I felt sorry for him, thinking that he had lost his colour due to an extended stay in the darkened house. I am used to toads coming into the house in the evening when they are initially attracted to the insects clouding around the outside lamps before taking the opportunity to slip into the house.


The small white frog on the basin was clearly not impressed with the newfound interest that I was showing in him. When he started to move I had another fright because his feet were red. I thought he might have hurt himself, but I soon discovered that this was his natural appearance.


“Oh Lord, I have an endangered poisonous frog in the house,” was my first thought. How does one handle poisonous frogs? Well, it was time to Google this one. A quick search for ‘white frog with red feet’ did not only give me a picture that matched the creature in the bathroom, but I was informed that what I had in the bathroom was an Arum frog.

I discovered that it was endemic to South Africa. Found in the southern coastal plains of South Africa from Cape Town to Port Elizabeth. They are not endangered. I was happy that at last I had a frog for my arum lily patch that was just sprouting for winter.

They apparently like to hide in arum lily flowers where they can change colour to perfectly match their surroundings. This makes them virtually invisible to predators, as well as to their insect prey.

Now I was ready to relocate the frog to the perfect place for him in the garden. Back in the bathroom I discovered that the frog was gone. After searching the complete floor and not finding him I looked up and saw him crawling up the doorframe like Spiderman.


I let him jump into my slipper and carried him off to the corner of the garden where the arum lilies were sprouting. I left him happily sitting. Later in the day he was not to be seen. Happy that I have a new friend in the garden, I hoped that he had found a spot where he could be happy.


A few mornings later, I found him sitting on the gate to the garden office but decided to let him be. He obviously knows where he wants to be. It suits me as long as it is not in the house.

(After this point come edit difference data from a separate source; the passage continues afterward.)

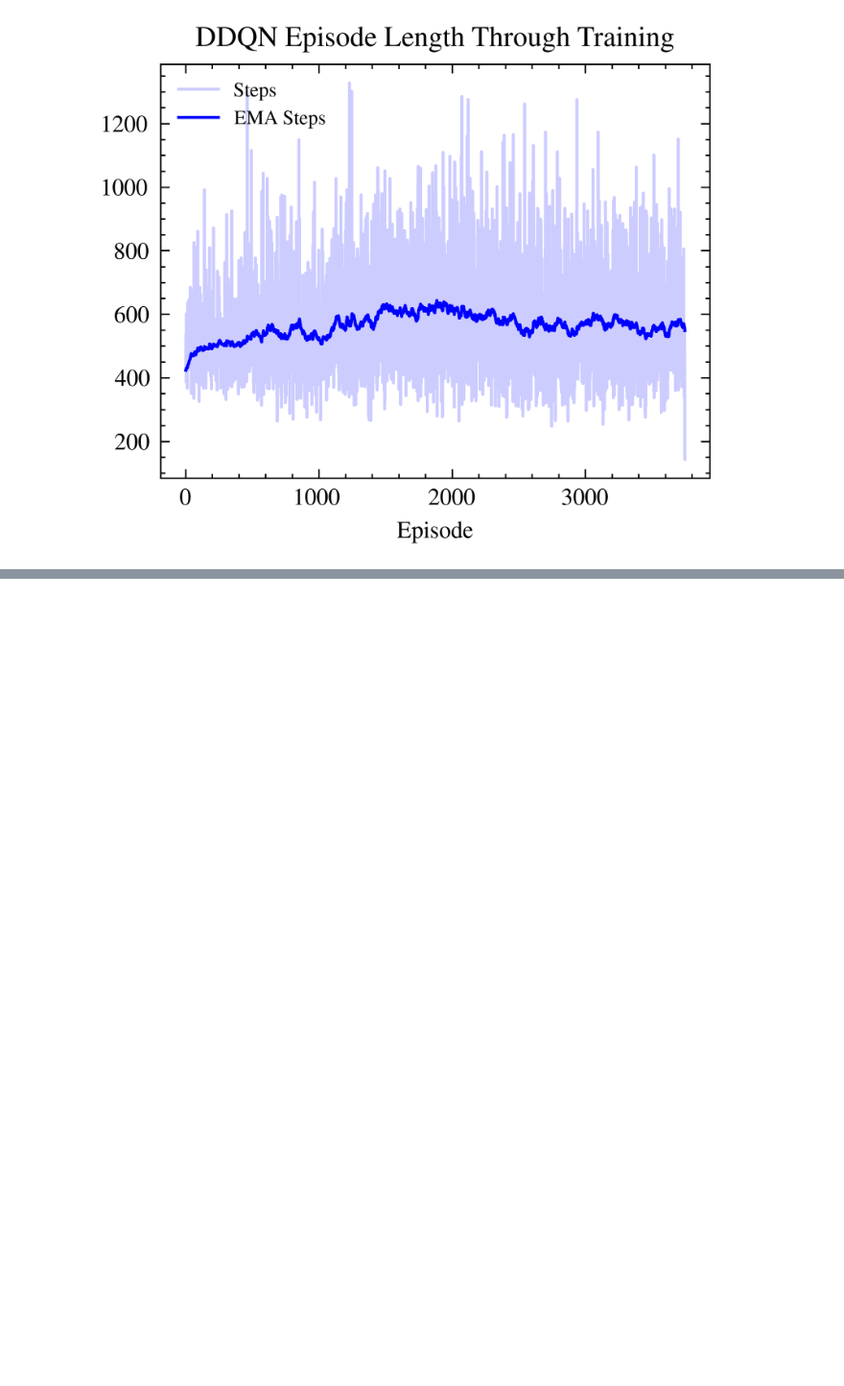
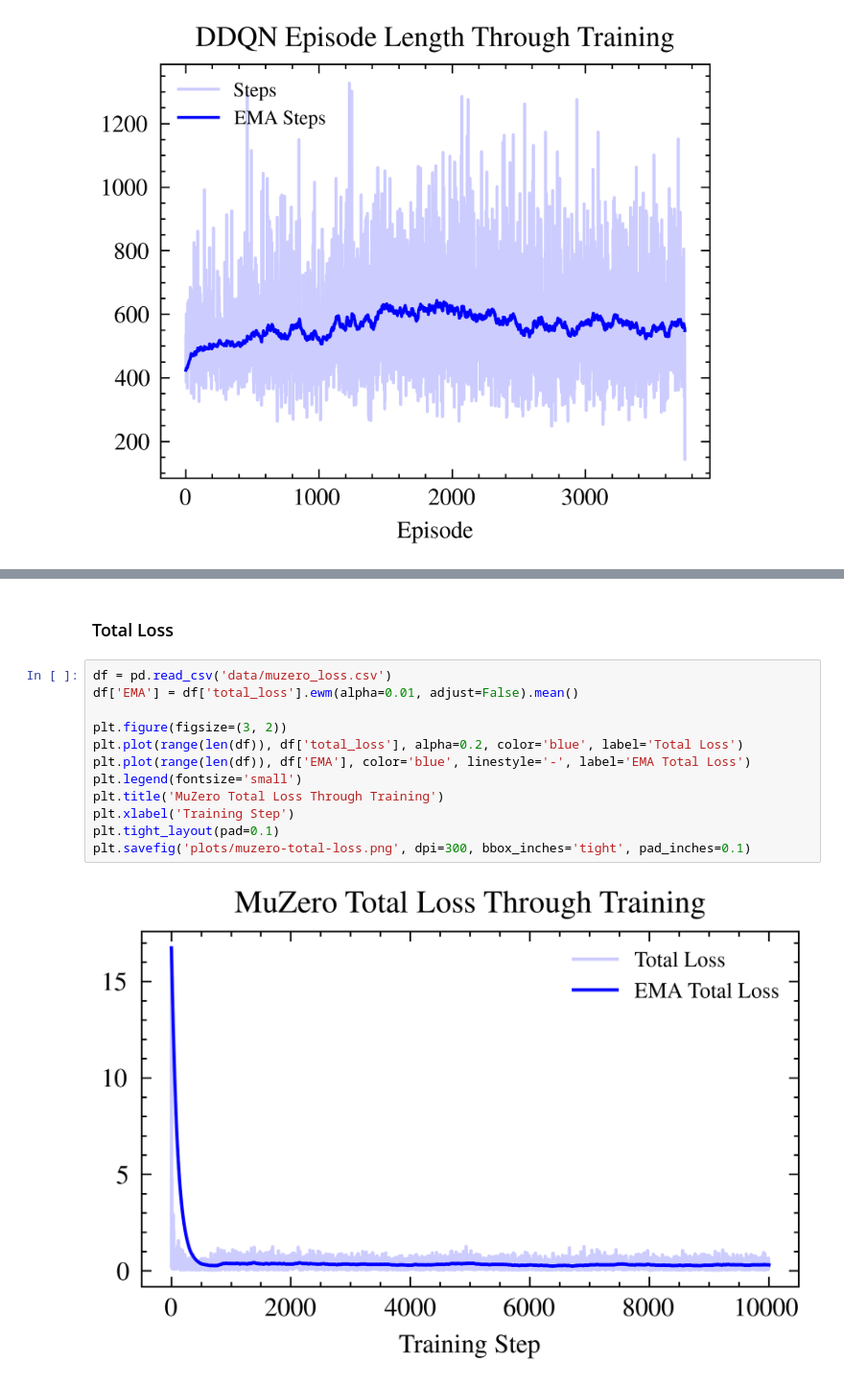
Before and after one commit to pavonism/reinforcement-learning, a Jupyter notebook: scripts/DrawPlotsForReport.ipynb, the cells around one changed output, grey strips where cells are left out. Shown at 96% size. Saved outputs shown, nothing was run; the diff lists cells and outputs as text; blank space fills up the shorter version.

```diff
--- a/scripts/DrawPlotsForReport.ipynb
+++ b/scripts/DrawPlotsForReport.ipynb
@@ -147,0 +220,16 @@ plt.savefig('plots/ddqn-episode-length.png', dpi=300)
+# %% [markdown]
+### Total Loss
+# %%
+df = pd.read_csv('data/muzero_loss.csv')
+df['EMA'] = df['total_loss'].ewm(alpha=0.01, adjust=False).mean()
+
+plt.figure(figsize=(3, 2))
+plt.plot(range(len(df)), df['total_loss'], alpha=0.2, color='blue', label='Total Loss')
+plt.plot(range(len(df)), df['EMA'], color='blue', linestyle='-', label='EMA Total Loss')
+plt.legend(fontsize='small')
+plt.title('MuZero Total Loss Through Training')
+plt.xlabel('Training Step')
+plt.tight_layout(pad=0.1)
+plt.savefig('plots/muzero-total-loss.png', dpi=300, bbox_inches='tight', pad_inches=0.1)
+# %% [output]
+[figure, added]
```
Also changed, not shown: parts of 21 cells of this notebook, 12 other files.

1 comment:

Keith Loynes said...

A new friend I had not met before. Thanks for shedding light on the subject.